[Opening DATA FOR REVIEW section]

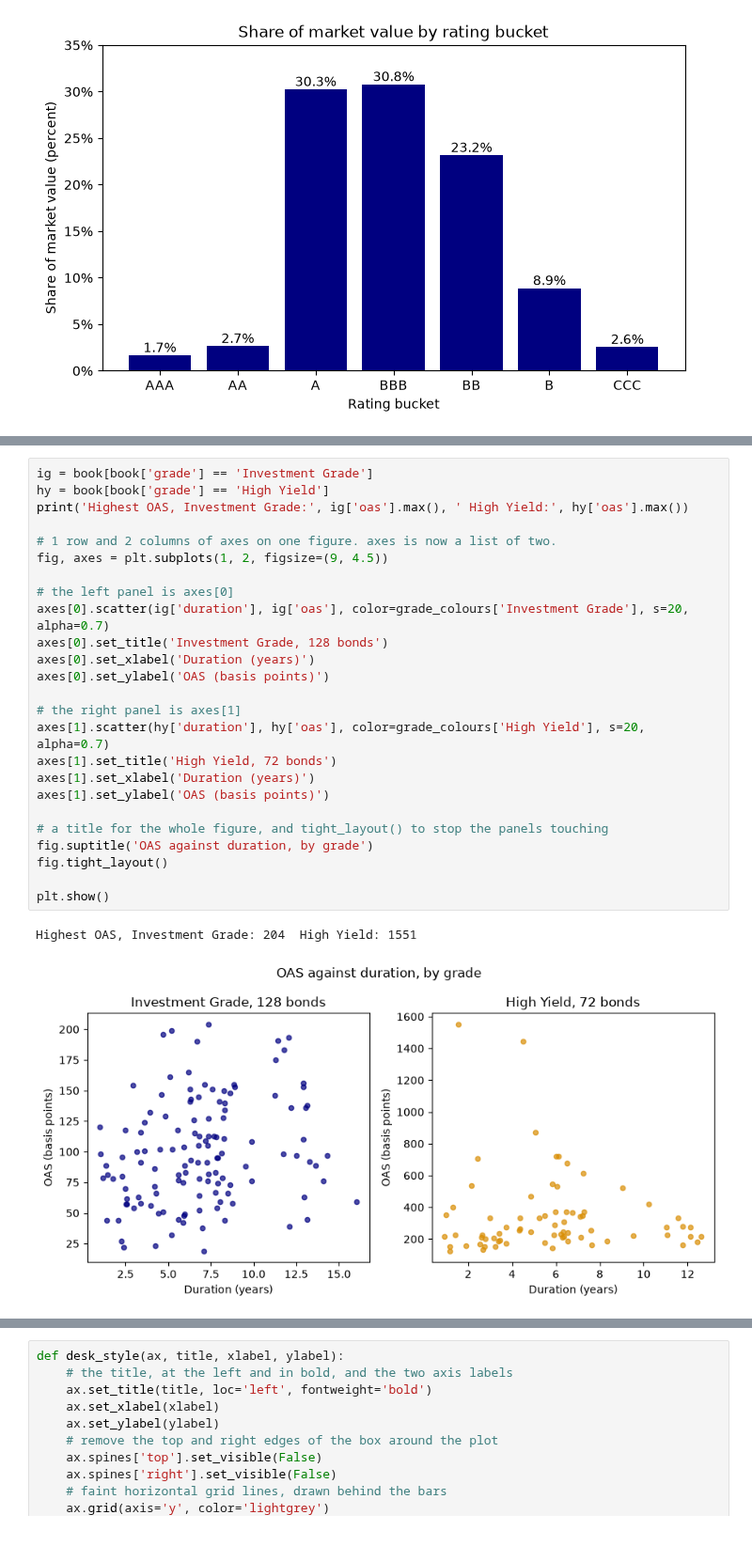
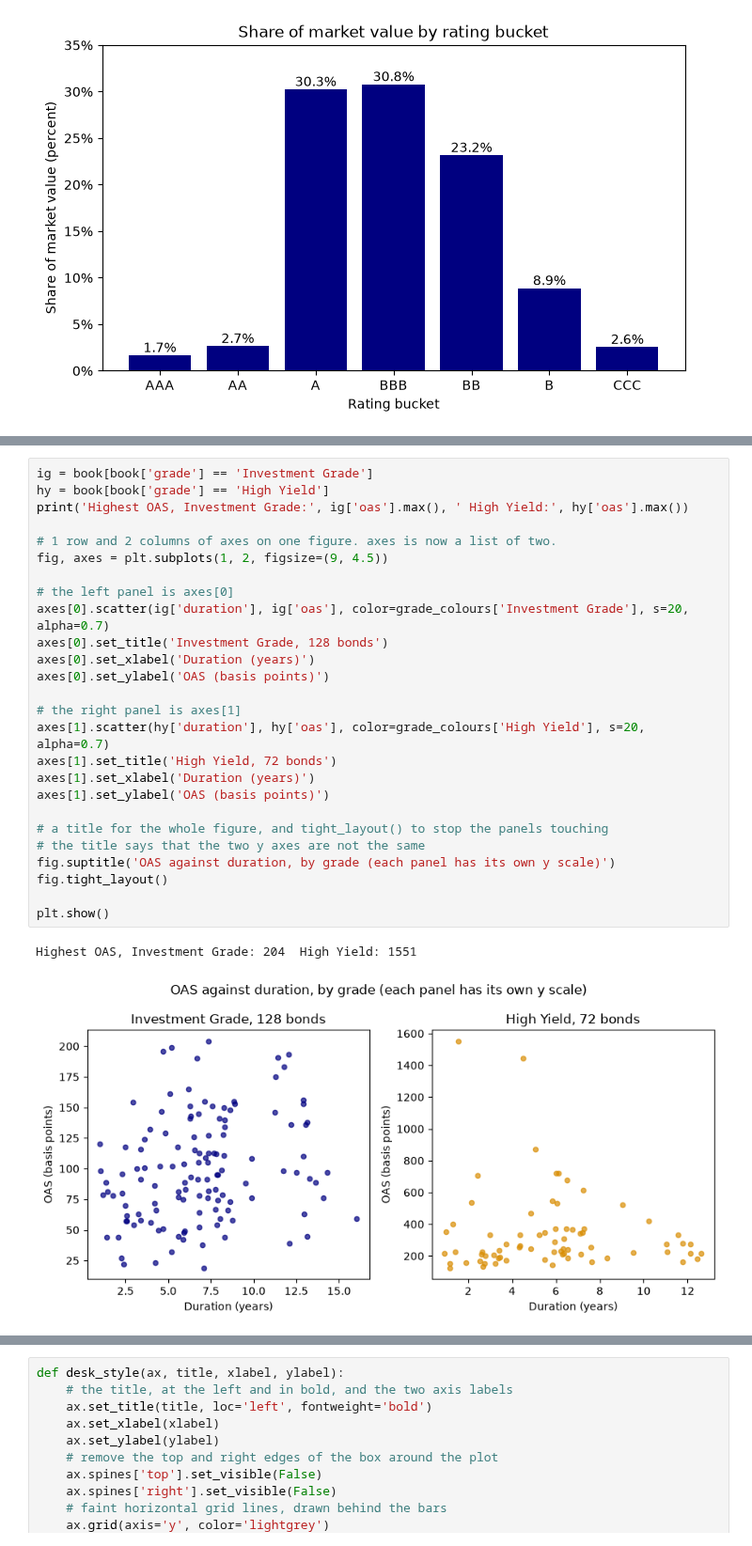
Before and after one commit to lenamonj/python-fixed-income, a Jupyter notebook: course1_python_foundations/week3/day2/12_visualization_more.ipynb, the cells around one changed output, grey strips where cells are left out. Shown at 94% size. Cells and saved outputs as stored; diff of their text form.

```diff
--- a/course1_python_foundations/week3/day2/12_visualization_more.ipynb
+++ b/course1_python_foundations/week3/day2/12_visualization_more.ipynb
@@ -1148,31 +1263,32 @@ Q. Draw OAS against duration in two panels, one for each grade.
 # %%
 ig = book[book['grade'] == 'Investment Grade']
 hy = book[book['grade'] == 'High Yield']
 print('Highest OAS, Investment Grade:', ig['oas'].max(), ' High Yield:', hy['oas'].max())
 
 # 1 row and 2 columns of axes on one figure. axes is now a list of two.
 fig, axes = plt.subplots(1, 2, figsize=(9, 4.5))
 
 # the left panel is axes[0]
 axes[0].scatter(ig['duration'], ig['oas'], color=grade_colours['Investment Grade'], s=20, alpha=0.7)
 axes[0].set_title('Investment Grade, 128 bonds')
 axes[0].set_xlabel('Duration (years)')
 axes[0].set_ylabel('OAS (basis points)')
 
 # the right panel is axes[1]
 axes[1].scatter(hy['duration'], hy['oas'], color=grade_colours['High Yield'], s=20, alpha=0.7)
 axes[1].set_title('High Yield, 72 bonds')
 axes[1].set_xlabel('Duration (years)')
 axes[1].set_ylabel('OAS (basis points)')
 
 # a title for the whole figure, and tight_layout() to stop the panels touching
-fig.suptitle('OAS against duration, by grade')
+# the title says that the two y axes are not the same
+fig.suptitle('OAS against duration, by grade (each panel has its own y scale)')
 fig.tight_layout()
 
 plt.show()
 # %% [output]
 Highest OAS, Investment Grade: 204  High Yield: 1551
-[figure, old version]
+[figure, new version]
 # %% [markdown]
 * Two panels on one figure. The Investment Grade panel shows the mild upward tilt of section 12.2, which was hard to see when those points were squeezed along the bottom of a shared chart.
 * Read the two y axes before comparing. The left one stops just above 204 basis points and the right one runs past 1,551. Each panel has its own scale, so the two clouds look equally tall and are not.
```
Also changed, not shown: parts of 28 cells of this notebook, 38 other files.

[Closing DATA FOR REVIEW section]

ASSIGNED TASK. Extract all lines from the material above that include the word "basis".

RESULT BELOW.
 axes[0].set_ylabel('OAS (basis points)')
 axes[1].set_ylabel('OAS (basis points)')
 * Read the two y axes before comparing. The left one stops just above 204 basis points and the right one runs past 1,551. Each panel has its own scale, so the two clouds look equally tall and are not.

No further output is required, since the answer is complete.